Concurrency vs Multi-threading vs Asynchrony vs Parallelism

Concurrency is the art of managing multiple tasks in overlapping time periods, creating the illusion that they are all progressing simultaneously. The key phrase here is "creating the illusion that they are all progressing simultaneously." Concurrency doesn't necessarily mean that these tasks are running simultaneously or in parallel. Instead, it focuses on efficiently managing and scheduling tasks so that they can make progress independently without waiting for each other.

Multithreading involves the literal use of multiple threads. These threads can make progress without waiting for other threads to complete their tasks. Even in a single-core machine, multithreading is typically achieved through rapid context switching, where the CPU scheduler switches between different threads, giving each a time slice for execution. This allows the appearance of concurrent execution, even though only one thread is executing at any given moment. So, multithreading is a type of concurrency.

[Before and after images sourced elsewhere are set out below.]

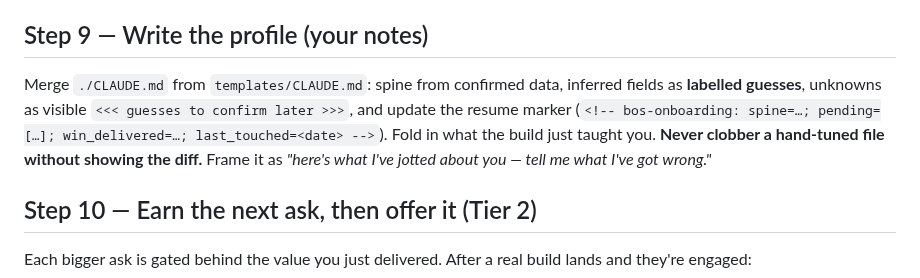
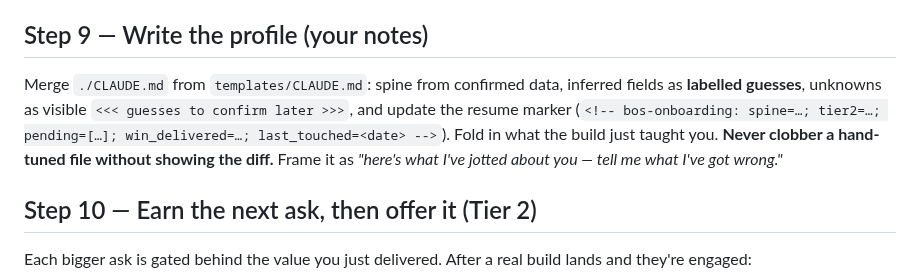
Before and after one commit to TrustPager/Business_Operating_System, a Markdown page: skills/start-here/SKILL.md, the part around the change. Rendered like a GitHub page.

```diff
--- a/skills/start-here/SKILL.md
+++ b/skills/start-here/SKILL.md
@@ -75,7 +75,7 @@ Then the 3 as plain outcomes they'd recognise (worked examples in `knowledge/sta
 Build the chosen project end to end — a real, finished artifact. As you build you naturally learn their rates, voice, products, competitors; capture that into the profile (Step 9). **Don't pause to interrogate what the build will reveal anyway.** This is where they fall for the system: they're operating it now.
 
 ## Step 9 — Write the profile (your notes)
-Merge `./CLAUDE.md` from `templates/CLAUDE.md`: spine from confirmed data, inferred fields as **labelled guesses**, unknowns as visible `<<< guesses to confirm later >>>`, and update the resume marker (`<!-- bos-onboarding: spine=…; pending=[…]; win_delivered=…; last_touched=<date> -->`). Fold in what the build just taught you. **Never clobber a hand-tuned file without showing the diff.** Frame it as *"here's what I've jotted about you — tell me what I've got wrong."*
+Merge `./CLAUDE.md` from `templates/CLAUDE.md`: spine from confirmed data, inferred fields as **labelled guesses**, unknowns as visible `<<< guesses to confirm later >>>`, and update the resume marker (`<!-- bos-onboarding: spine=…; tier2=…; pending=[…]; win_delivered=…; last_touched=<date> -->`). Fold in what the build just taught you. **Never clobber a hand-tuned file without showing the diff.** Frame it as *"here's what I've jotted about you — tell me what I've got wrong."*
 
 ## Step 10 — Earn the next ask, then offer it (Tier 2)
 Each bigger ask is gated behind the value you just delivered. After a real build lands and they're engaged:
```
Also changed, not shown: knowledge/starter-projects.md (+0 -4 lines).
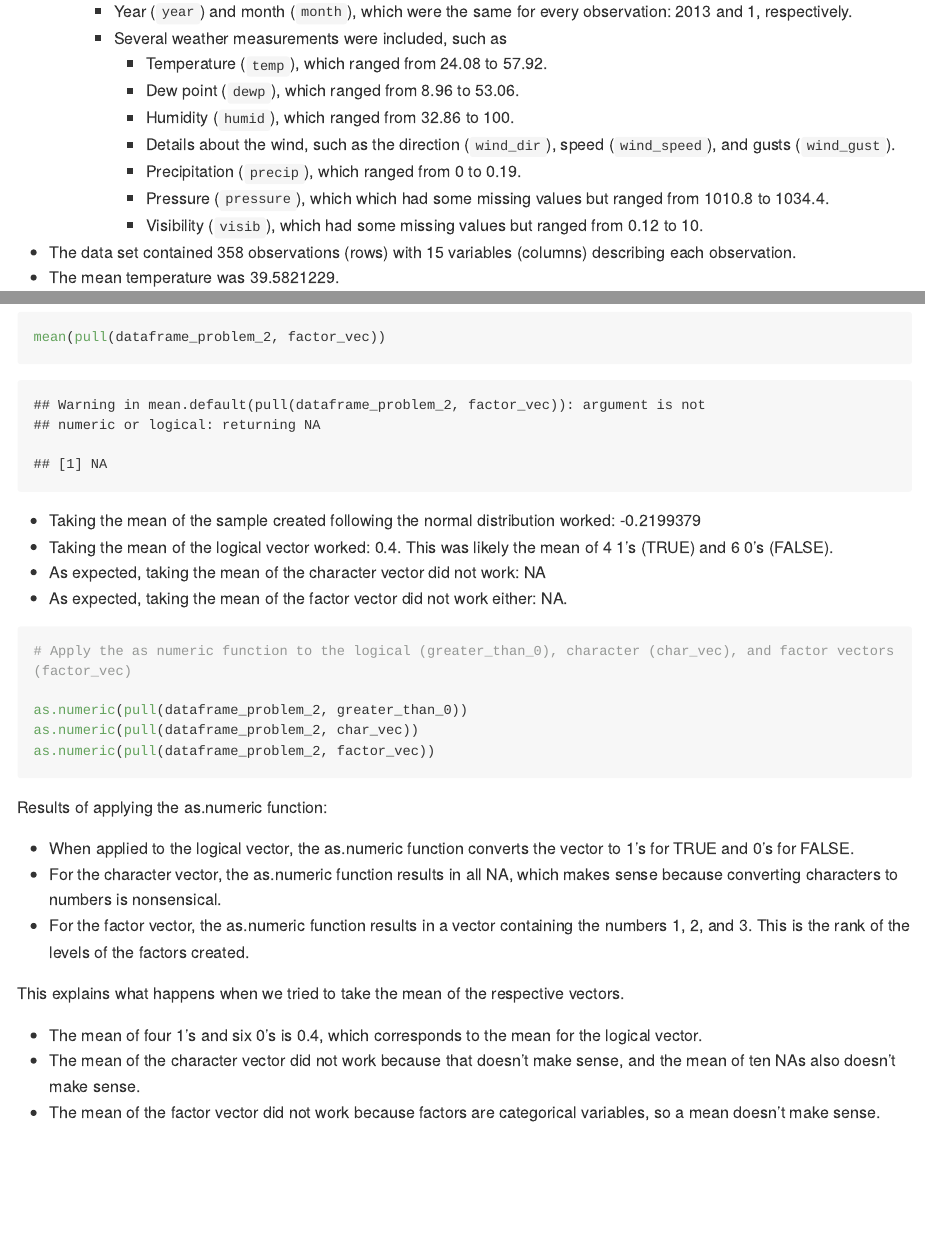
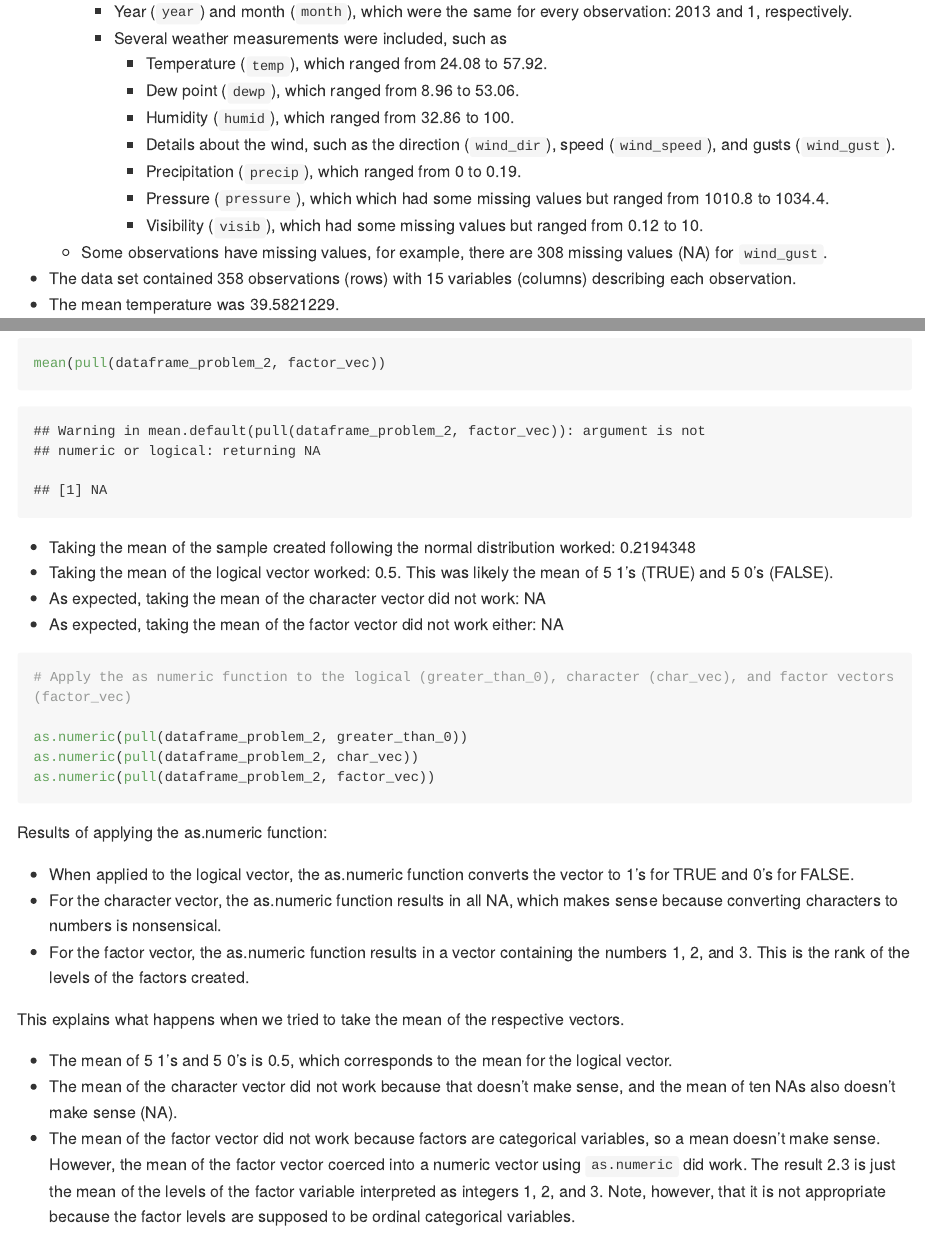
Before and after one commit to CLKuryla/p8105_hw1_clk2162, an R Markdown document (p8105_hw1_clk2162.Rmd): the page in a window 1100 px wide, from 640 px down, and a second part further down, joined at a grey line. The pictures show the output file p8105_hw1_clk2162.md that the author committed with the source, drawn offline in the style of GitHub; long lines of code are wrapped.

Commit message:
Some additional tweaks, including descriptions of the results of the functions mean() and as.numeric()

````diff
--- a/p8105_hw1_clk2162.Rmd
+++ b/p8105_hw1_clk2162.Rmd
@@ -35,6 +35,7 @@ data("early_january_weather")
       * Precipitation (`precip`), which ranged from `r min(pull(early_january_weather, precip))` to `r max(pull(early_january_weather, precip))`.
       * Pressure (`pressure`), which which had some missing values but ranged from `r min(na.omit(pull(early_january_weather, pressure)))` to `r max(na.omit(pull(early_january_weather, pressure)))`.
       * Visibility (`visib`), which had some missing values but ranged from `r min(na.omit(pull(early_january_weather, visib)))` to `r max(na.omit(pull(early_january_weather, visib)))`.
+  * Some observations have missing values, for example, there are `r sum(is.na(pull(early_january_weather, wind_gust)))` missing values (NA) for `wind_gust`.
 * The data set contained `r nrow(early_january_weather)` observations (rows) with `r ncol(early_january_weather)` variables (columns) describing each observation.
 * The mean temperature was `r mean(pull(early_january_weather, temp))`.
 
@@ -80,9 +81,9 @@ mean(pull(dataframe_problem_2, factor_vec))
 ```
 
 * Taking the mean of the sample created following the normal distribution worked: `r mean(pull(dataframe_problem_2, samp_norm))`
-* Taking the mean of the logical vector worked: `r mean(pull(dataframe_problem_2, greater_than_0))`. This was likely the mean of 4 1's (TRUE) and 6 0's (FALSE).
+* Taking the mean of the logical vector worked: `r mean(pull(dataframe_problem_2, greater_than_0))`. This was likely the mean of `r sum(pull(dataframe_problem_2, greater_than_0))` 1's (TRUE) and `r 10 - sum(pull(dataframe_problem_2, greater_than_0))` 0's (FALSE).
 * As expected, taking the mean of the character vector did not work: `r mean(pull(dataframe_problem_2, char_vec))`
-* As expected, taking the mean of the factor vector did not work either: `r mean(pull(dataframe_problem_2, factor_vec))`.
+* As expected, taking the mean of the factor vector did not work either: `r mean(pull(dataframe_problem_2, factor_vec))`
 
 ```{r problem2_as_numeric, eval = FALSE}
 
@@ -100,8 +101,16 @@ Results of applying the as.numeric function:
 * For the character vector, the as.numeric function results in all NA, which makes sense because converting characters to numbers is nonsensical.
 * For the factor vector, the as.numeric function results in a vector containing the numbers 1, 2, and 3. This is the rank of the levels of the factors created.
 
+```{r problem2_means, eval = FALSE, echo = FALSE}
+
+mean(as.numeric(pull(dataframe_problem_2, greater_than_0)))
+mean(as.numeric(pull(dataframe_problem_2, char_vec)))
+mean(as.numeric(pull(dataframe_problem_2, factor_vec)))
+
+```
+
 This explains what happens when we tried to take the mean of the respective vectors.
 
-* The mean of four 1's and six 0's is 0.4, which corresponds to the mean for the logical vector.
-* The mean of the character vector did not work because that doesn't make sense, and the mean of ten NAs also doesn't make sense.
-* The mean of the factor vector did not work because factors are categorical variables, so a mean doesn't make sense.
+* The mean of `r sum(pull(dataframe_problem_2, greater_than_0))` 1's and `r 10 - sum(pull(dataframe_problem_2, greater_than_0))` 0's is `r mean(pull(dataframe_problem_2, greater_than_0))`, which corresponds to the mean for the logical vector.
+* The mean of the character vector did not work because that doesn't make sense, and the mean of ten NAs also doesn't make sense (NA).
+* The mean of the factor vector did not work because factors are categorical variables, so a mean doesn't make sense. However, the mean of the factor vector coerced into a numeric vector using `as.numeric` did work. The result `r mean(as.numeric(pull(dataframe_problem_2, factor_vec)))` is just the mean of the levels of the factor variable interpreted as integers 1, 2, and 3. Note, however, that it is not appropriate because the factor levels are supposed to be ordinal categorical variables.
````
Also changed, not shown: p8105_hw1_clk2162.md, scatter_plot.pdf, 1 other file.
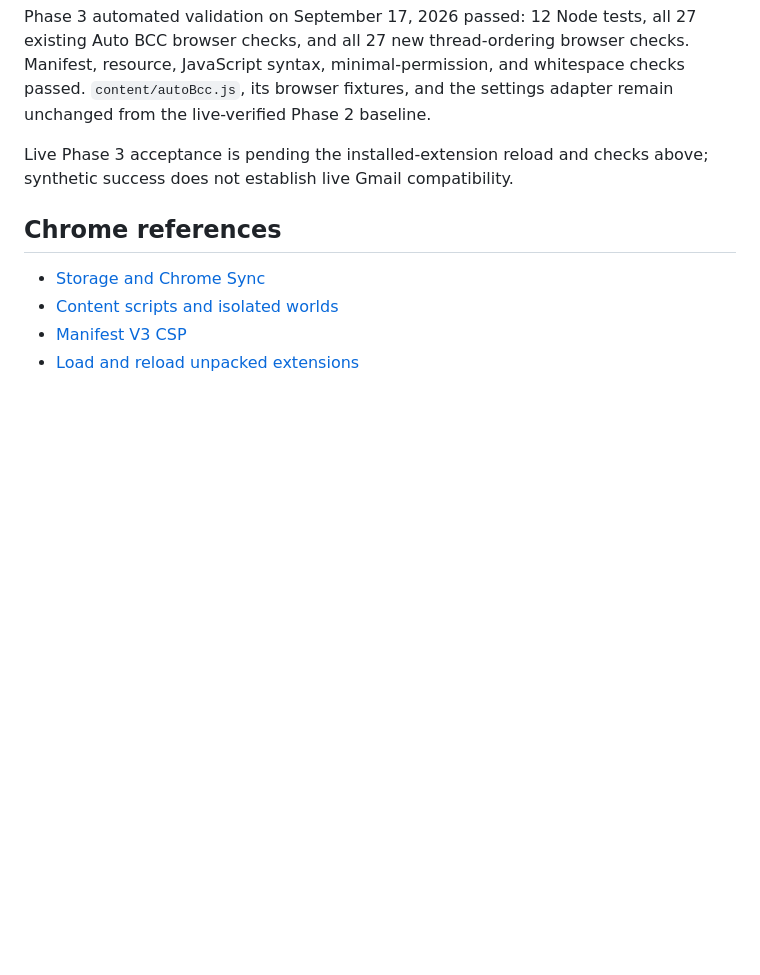
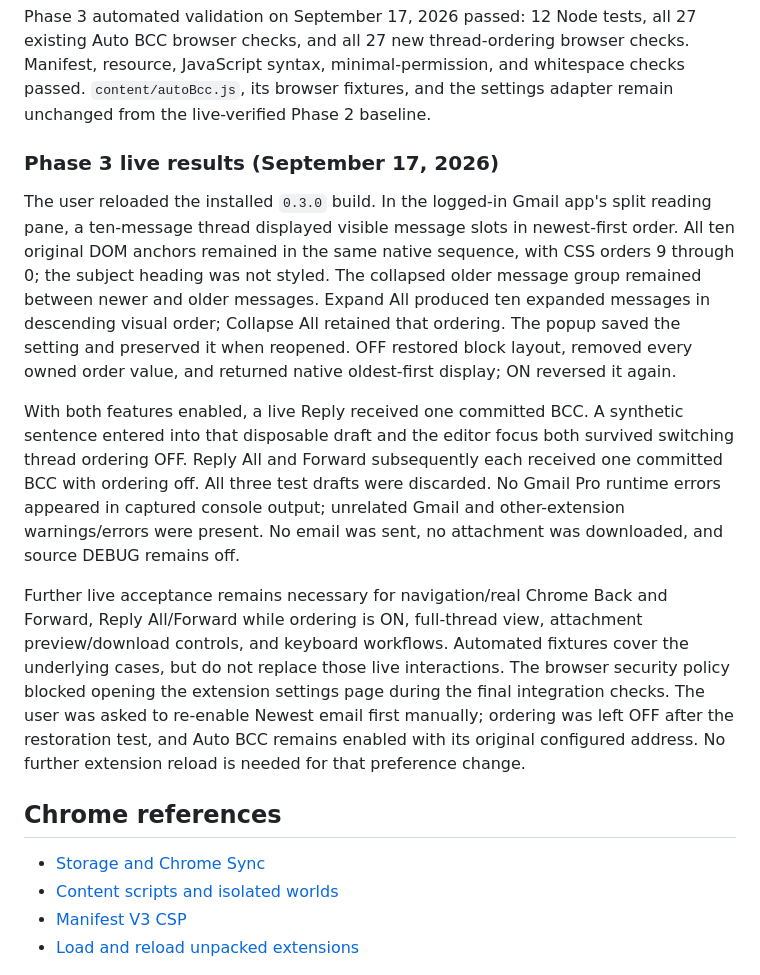
Before and after one commit to rickmunoz92/GmailPro, a Markdown page: README.md, the part around the change. GitHub-like rendering; blank space fills up the shorter version.

Commit message:
docs: record Phase 3 live Gmail verification and remaining QA

```diff
--- a/README.md
+++ b/README.md
@@ -372,8 +372,35 @@ Manifest, resource, JavaScript syntax, minimal-permission, and whitespace checks
 passed. `content/autoBcc.js`, its browser fixtures, and the settings adapter remain
 unchanged from the live-verified Phase 2 baseline.
 
-Live Phase 3 acceptance is pending the installed-extension reload and checks above;
-synthetic success does not establish live Gmail compatibility.
+### Phase 3 live results (September 17, 2026)
+
+The user reloaded the installed `0.3.0` build. In the logged-in Gmail app's split
+reading pane, a ten-message thread displayed visible message slots in newest-first
+order. All ten original DOM anchors remained in the same native sequence, with
+CSS orders 9 through 0; the subject heading was not styled. The collapsed older
+message group remained between newer and older messages. Expand All produced ten
+expanded messages in descending visual order; Collapse All retained that ordering.
+The popup saved the setting and preserved it when reopened. OFF restored block
+layout, removed every owned order value, and returned native oldest-first display;
+ON reversed it again.
+
+With both features enabled, a live Reply received one committed BCC. A synthetic
+sentence entered into that disposable draft and the editor focus both survived
+switching thread ordering OFF. Reply All and Forward subsequently each received
+one committed BCC with ordering off. All three test drafts were discarded. No
+Gmail Pro runtime errors appeared in captured console output; unrelated Gmail and
+other-extension warnings/errors were present. No email was sent, no attachment
+was downloaded, and source DEBUG remains off.
+
+Further live acceptance remains necessary for navigation/real Chrome Back and
+Forward, Reply All/Forward while ordering is ON, full-thread view, attachment
+preview/download controls, and keyboard workflows. Automated fixtures cover the
+underlying cases, but do not replace those live interactions. The browser security
+policy blocked opening the extension settings page during the final integration
+checks. The user was asked to re-enable Newest email first manually; ordering was
+left OFF after the restoration test, and Auto BCC remains enabled with its original
+configured address. No further extension reload is needed for that preference
+change.
 
 ## Chrome references
 
```
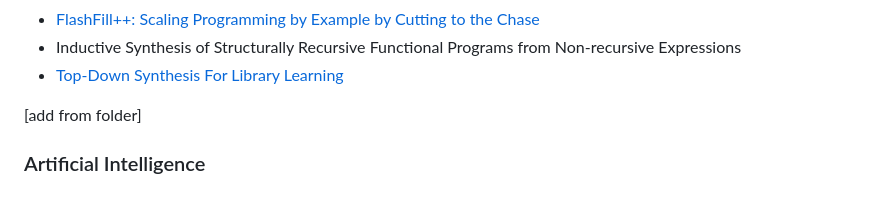
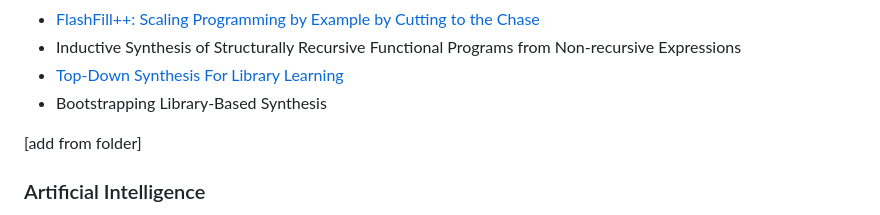
Before and after one commit to NeuralCoder3/transpilation, a Markdown page: ReadMe.md, the part around the change. Drawn GitHub-style.

```diff
--- a/ReadMe.md
+++ b/ReadMe.md
@@ -175,6 +175,7 @@ However, the synthesis has a clear guideline as the shape of the original progra
 - [FlashFill++: Scaling Programming by Example by Cutting to the Chase](https://www.microsoft.com/en-us/research/uploads/prod/2022/12/flashfillpp-popl-23-camera-ready.pdf)
 - Inductive Synthesis of Structurally Recursive Functional Programs from Non-recursive Expressions
 - [Top-Down Synthesis For Library Learning](https://arxiv.org/pdf/2211.16605.pdf)
+- Bootstrapping Library-Based Synthesis
 
 [add from folder]
 
```
Also changed, not shown: Transpile.md (+4 -0 lines).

Asynchronous programming pertains to handling time-consuming operations, especially those involving I/O (Input/Output) tasks, without blocking the main thread of execution. It permits a program to initiate a task and then continue executing other tasks without waiting for the initiated task to complete. When the initiated task finishes, a callback or event signals its completion, enabling the program to respond accordingly. In the context of GUI applications, asynchronous programming ensures responsiveness by freeing up the UI thread. In server-side applications, it fosters scalability by freeing up request threads. Asynchronous programming is a form of concurrency.

Parallelism involves dividing the work among multiple threads, each capable of running independently on a different core in a multi-core system.